Since we all know what a heartless pig Andrew Dice Clay is, I won't bore you by trotting out the usual litany of outraged complaints. They're all true (he's like court jester to the Third Reich), but what's also true is that Dice Rules accrues a hostile, mesmerizing force. In this concert movie, which was filmed last year during his sold-out shows at New York's Madison Square Garden, Clay rides his negative energy like a master surfer. His act courses along on electric jolts of rage and taboo-shattering glee, and his audience is so plugged into what he's doing so hooked on his fantasy of omnipotent bullying as the guiding force in human relations, especially sexual ones that the rapport between them achieves a cult-like intensity.
As always, Clay's swaggering-greaser persona makes him a walking schlock-culture artifact, a fusion of Elvis, Sha Na Na, and Rodney Dangerfield. At the same time, his view of women simply as receptacles for his manhood isn't that far removed from the mangy hyperbole of Charles Bukowski and Henry Miller. I'm not saying he's comparable to them as an artist, only that Clay's scabrous pop nihilism can't just be dismissed as rantings from the fringe. As this movie makes clear, women comprise a sizable and enthusiastic sector of the Diceman's audience.
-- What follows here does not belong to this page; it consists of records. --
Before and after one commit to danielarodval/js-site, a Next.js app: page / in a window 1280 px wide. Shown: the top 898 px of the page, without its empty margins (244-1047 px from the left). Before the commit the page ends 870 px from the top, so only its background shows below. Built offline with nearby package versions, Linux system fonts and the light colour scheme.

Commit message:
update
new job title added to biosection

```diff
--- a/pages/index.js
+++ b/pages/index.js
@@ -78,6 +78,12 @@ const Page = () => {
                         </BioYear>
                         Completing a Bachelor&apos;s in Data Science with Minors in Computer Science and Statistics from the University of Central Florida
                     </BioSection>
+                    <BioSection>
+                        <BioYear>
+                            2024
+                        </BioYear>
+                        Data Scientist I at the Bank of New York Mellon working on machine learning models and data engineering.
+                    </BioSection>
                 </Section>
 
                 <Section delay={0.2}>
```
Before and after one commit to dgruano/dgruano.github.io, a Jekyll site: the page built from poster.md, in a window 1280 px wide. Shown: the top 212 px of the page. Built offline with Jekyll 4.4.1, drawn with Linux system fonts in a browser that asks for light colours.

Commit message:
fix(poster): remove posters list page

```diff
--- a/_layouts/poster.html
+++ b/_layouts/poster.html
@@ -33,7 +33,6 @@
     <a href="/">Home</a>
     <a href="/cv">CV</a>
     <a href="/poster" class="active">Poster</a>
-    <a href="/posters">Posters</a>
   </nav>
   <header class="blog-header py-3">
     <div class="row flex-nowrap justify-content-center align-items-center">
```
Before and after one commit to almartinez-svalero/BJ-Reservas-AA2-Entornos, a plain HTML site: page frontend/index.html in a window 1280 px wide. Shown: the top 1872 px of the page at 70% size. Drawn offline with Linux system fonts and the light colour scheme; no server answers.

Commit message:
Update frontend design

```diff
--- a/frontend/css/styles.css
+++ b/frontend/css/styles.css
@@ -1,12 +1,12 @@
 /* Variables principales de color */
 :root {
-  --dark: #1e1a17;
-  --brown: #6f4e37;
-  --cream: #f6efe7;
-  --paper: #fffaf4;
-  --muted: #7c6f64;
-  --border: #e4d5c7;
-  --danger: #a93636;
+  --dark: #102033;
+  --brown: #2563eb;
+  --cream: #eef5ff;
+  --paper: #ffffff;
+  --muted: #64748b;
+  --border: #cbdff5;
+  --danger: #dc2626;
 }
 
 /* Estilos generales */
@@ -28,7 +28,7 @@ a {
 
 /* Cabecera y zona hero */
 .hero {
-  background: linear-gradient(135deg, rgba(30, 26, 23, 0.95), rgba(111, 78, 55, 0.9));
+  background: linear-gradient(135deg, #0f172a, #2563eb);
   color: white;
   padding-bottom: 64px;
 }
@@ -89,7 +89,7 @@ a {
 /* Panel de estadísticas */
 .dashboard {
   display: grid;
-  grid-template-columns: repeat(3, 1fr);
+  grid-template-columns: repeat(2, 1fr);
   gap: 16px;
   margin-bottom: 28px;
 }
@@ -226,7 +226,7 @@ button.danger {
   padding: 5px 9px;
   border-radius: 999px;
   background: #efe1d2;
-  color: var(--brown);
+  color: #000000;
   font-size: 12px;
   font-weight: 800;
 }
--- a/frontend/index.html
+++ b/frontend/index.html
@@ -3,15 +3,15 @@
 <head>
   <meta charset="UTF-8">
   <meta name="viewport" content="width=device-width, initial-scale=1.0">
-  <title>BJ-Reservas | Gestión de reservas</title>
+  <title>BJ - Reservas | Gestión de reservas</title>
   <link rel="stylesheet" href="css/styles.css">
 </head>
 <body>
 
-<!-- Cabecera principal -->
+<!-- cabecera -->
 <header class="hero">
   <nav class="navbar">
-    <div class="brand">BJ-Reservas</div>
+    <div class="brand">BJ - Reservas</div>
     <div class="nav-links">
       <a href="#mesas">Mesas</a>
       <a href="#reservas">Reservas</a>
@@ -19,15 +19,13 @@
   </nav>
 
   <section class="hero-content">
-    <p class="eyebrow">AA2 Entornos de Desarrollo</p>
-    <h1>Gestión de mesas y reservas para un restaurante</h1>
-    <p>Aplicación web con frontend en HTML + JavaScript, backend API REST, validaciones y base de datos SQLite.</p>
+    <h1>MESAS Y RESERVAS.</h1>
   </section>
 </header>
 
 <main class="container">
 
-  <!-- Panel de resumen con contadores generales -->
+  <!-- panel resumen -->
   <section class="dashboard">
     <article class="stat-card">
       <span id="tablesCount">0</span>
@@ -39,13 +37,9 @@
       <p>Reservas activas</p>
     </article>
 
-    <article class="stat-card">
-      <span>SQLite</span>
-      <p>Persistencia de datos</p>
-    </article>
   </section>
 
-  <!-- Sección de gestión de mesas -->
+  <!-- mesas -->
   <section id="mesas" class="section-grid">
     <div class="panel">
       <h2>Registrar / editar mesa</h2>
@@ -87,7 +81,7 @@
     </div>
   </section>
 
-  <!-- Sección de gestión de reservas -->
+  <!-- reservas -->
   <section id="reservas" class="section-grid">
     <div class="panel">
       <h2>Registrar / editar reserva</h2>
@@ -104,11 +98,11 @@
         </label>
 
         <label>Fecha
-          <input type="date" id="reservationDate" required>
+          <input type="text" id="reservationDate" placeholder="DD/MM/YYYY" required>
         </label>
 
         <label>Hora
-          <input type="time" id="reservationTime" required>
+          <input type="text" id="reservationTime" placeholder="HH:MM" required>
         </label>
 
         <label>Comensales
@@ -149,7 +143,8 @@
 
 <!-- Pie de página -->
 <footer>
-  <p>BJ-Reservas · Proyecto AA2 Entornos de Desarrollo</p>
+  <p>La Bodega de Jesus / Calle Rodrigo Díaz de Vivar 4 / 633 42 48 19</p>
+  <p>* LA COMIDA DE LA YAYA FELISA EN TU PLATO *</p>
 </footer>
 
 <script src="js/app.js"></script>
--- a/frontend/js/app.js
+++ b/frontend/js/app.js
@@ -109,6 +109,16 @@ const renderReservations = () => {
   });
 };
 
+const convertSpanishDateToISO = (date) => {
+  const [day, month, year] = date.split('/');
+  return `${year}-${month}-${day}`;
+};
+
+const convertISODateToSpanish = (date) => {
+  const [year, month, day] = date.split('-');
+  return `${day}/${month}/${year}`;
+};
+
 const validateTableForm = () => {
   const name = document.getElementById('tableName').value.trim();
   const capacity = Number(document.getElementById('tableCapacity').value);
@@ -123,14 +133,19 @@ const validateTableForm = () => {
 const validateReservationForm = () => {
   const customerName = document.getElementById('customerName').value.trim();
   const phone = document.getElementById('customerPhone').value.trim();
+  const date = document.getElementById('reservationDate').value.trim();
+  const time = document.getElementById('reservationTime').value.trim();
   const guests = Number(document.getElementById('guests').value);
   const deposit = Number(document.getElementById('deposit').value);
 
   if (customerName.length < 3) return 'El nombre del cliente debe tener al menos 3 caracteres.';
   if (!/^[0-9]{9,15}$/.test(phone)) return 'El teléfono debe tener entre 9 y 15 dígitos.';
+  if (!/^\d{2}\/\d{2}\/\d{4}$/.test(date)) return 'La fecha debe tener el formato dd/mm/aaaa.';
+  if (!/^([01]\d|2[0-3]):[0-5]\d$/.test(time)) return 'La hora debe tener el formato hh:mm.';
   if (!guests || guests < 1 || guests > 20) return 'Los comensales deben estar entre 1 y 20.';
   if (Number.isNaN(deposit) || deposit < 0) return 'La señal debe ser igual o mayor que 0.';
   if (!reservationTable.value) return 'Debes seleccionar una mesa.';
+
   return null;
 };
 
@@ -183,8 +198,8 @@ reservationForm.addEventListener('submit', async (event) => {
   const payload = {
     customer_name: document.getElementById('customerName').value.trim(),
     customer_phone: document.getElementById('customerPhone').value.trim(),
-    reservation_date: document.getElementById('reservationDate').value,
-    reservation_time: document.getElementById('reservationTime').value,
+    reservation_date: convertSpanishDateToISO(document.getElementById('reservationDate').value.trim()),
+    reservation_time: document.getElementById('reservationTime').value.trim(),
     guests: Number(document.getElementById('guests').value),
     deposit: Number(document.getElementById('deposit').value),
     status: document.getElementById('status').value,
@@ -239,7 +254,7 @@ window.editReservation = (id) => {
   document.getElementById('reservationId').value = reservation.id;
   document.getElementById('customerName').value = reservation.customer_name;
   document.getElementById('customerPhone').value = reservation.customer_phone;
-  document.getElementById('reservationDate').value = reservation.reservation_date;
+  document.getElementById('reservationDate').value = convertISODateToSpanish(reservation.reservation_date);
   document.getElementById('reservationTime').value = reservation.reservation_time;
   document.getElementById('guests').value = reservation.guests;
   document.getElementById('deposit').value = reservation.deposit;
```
In the late 20th century, it seems, men aren't the only ones to embrace the comedy of brutality as a cathartic antidote to numbness. C+